[How to complete this task]: Where does the string "custom" appear in the records? Copy each line that holds it.

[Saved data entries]
○ ○ ○ ○
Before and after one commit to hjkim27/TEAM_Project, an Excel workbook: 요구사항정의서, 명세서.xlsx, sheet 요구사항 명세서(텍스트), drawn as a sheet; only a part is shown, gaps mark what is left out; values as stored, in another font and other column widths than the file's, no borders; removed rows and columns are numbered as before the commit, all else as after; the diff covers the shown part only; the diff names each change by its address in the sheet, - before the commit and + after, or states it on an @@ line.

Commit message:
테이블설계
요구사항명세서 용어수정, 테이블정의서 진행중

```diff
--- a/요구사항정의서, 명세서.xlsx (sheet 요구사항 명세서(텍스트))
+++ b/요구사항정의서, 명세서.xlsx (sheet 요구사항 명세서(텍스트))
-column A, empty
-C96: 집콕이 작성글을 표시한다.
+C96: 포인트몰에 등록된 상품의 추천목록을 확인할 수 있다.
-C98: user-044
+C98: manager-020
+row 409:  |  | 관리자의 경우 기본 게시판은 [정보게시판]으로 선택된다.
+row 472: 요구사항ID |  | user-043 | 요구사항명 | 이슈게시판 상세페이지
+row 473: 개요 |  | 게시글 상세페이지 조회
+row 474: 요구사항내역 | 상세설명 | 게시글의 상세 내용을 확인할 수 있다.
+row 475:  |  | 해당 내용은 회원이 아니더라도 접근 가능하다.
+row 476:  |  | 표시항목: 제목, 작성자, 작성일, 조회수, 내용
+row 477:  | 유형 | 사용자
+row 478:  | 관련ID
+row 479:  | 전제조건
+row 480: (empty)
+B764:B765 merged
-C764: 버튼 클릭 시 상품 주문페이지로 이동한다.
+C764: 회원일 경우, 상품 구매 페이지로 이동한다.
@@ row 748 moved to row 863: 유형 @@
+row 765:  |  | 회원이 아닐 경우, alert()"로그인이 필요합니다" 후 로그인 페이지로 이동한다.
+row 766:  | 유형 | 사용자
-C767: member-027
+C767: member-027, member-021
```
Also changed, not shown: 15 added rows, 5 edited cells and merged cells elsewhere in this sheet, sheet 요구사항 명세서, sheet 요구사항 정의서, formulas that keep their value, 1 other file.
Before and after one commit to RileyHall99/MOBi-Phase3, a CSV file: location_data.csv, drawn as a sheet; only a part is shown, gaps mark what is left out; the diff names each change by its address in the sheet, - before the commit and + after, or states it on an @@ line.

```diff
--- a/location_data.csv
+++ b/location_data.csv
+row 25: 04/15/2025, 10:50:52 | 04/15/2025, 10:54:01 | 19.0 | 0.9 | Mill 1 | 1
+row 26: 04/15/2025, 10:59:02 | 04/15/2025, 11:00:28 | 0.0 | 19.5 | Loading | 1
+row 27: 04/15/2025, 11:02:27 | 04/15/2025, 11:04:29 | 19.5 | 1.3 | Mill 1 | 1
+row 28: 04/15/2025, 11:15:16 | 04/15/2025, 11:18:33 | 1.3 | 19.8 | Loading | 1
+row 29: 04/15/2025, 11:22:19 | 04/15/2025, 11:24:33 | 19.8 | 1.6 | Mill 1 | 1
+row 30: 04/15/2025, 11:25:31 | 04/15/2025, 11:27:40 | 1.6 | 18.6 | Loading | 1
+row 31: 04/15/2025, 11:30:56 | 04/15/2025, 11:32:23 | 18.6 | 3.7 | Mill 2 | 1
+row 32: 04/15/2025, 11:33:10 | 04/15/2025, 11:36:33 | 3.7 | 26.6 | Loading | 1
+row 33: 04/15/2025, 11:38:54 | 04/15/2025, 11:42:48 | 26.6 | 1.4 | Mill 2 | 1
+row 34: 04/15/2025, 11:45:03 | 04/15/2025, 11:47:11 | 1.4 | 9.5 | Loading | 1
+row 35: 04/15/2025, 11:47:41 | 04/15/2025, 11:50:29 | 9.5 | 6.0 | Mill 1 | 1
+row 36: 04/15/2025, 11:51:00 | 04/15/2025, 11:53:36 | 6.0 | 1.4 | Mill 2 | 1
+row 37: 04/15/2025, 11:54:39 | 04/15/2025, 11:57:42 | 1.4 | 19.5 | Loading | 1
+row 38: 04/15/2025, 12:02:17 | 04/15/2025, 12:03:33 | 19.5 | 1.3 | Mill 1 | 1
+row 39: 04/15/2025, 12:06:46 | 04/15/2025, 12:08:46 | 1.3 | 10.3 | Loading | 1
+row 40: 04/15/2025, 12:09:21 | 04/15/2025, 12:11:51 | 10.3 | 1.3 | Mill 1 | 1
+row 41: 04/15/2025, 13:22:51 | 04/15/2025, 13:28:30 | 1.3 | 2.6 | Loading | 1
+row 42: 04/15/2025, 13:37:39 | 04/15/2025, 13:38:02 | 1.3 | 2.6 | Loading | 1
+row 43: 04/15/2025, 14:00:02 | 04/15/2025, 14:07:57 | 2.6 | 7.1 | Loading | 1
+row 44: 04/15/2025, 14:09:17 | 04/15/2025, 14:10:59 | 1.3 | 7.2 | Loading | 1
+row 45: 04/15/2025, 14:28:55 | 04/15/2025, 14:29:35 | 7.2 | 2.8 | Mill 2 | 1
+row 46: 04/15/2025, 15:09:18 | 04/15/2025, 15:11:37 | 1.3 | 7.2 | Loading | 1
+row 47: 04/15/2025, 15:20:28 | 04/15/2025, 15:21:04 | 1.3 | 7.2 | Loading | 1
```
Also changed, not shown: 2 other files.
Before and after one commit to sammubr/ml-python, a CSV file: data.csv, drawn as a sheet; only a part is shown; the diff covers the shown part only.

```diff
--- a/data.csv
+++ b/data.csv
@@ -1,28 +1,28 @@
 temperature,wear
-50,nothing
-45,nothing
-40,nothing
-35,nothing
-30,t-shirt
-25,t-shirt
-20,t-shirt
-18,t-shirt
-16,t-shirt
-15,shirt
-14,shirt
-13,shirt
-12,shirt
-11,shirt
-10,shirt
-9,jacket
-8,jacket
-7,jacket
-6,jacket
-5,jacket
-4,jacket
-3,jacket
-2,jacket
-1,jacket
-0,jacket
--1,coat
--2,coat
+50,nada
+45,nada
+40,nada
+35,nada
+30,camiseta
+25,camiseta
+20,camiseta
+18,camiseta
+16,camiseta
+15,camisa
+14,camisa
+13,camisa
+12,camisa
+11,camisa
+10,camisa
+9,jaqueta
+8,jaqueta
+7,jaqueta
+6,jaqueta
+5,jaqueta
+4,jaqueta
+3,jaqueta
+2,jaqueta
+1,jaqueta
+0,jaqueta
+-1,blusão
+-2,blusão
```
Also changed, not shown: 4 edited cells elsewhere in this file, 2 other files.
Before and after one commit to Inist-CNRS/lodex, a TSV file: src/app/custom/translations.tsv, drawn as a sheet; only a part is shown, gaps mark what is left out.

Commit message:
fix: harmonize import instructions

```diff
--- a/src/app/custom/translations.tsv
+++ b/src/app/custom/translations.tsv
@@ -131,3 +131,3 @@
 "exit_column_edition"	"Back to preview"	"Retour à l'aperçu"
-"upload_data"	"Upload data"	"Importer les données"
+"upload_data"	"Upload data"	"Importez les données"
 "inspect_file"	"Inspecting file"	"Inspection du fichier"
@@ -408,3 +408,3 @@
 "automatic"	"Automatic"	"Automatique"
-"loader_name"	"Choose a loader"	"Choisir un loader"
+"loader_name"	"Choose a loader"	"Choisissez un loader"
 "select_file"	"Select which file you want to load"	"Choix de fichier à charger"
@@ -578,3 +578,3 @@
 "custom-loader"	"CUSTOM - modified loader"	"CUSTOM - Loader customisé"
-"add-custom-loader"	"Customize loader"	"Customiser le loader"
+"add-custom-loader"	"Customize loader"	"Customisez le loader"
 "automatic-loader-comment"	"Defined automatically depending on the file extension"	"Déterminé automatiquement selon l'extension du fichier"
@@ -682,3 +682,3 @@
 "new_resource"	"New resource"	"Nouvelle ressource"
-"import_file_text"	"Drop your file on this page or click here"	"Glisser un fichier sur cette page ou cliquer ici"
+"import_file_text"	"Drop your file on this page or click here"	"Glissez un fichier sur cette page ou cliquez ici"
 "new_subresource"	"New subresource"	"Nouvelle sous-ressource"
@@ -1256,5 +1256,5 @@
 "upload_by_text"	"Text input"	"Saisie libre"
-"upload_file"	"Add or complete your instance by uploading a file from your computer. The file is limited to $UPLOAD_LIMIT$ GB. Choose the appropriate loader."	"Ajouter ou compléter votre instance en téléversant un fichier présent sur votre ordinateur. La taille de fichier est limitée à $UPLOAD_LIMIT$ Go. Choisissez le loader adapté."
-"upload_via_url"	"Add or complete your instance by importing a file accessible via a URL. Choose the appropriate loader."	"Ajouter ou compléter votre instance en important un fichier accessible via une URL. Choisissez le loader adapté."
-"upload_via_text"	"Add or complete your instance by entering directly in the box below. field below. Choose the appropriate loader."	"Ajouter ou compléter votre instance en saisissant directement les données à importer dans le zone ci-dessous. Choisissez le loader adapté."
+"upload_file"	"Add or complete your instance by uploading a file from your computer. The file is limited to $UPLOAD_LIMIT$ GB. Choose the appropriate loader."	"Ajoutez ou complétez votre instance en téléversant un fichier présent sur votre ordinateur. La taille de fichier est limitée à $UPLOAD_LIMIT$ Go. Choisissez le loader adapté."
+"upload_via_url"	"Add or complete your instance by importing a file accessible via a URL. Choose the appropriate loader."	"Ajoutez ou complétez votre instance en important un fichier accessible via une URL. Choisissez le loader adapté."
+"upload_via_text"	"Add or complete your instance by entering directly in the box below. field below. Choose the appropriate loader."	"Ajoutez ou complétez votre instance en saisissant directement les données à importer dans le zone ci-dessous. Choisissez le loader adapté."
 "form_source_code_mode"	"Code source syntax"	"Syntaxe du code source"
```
○ ○ ○ ○
[Answer to this problem]:
Before and after one commit to Inist-CNRS/lodex, a TSV file: src/app/custom/translations.tsv, drawn as a sheet; only a part is shown, gaps mark what is left out.
--- a/src/app/custom/translations.tsv
+++ b/src/app/custom/translations.tsv
 "custom-loader"	"CUSTOM - modified loader"	"CUSTOM - Loader customisé"
-"add-custom-loader"	"Customize loader"	"Customiser le loader"
+"add-custom-loader"	"Customize loader"	"Customisez le loader"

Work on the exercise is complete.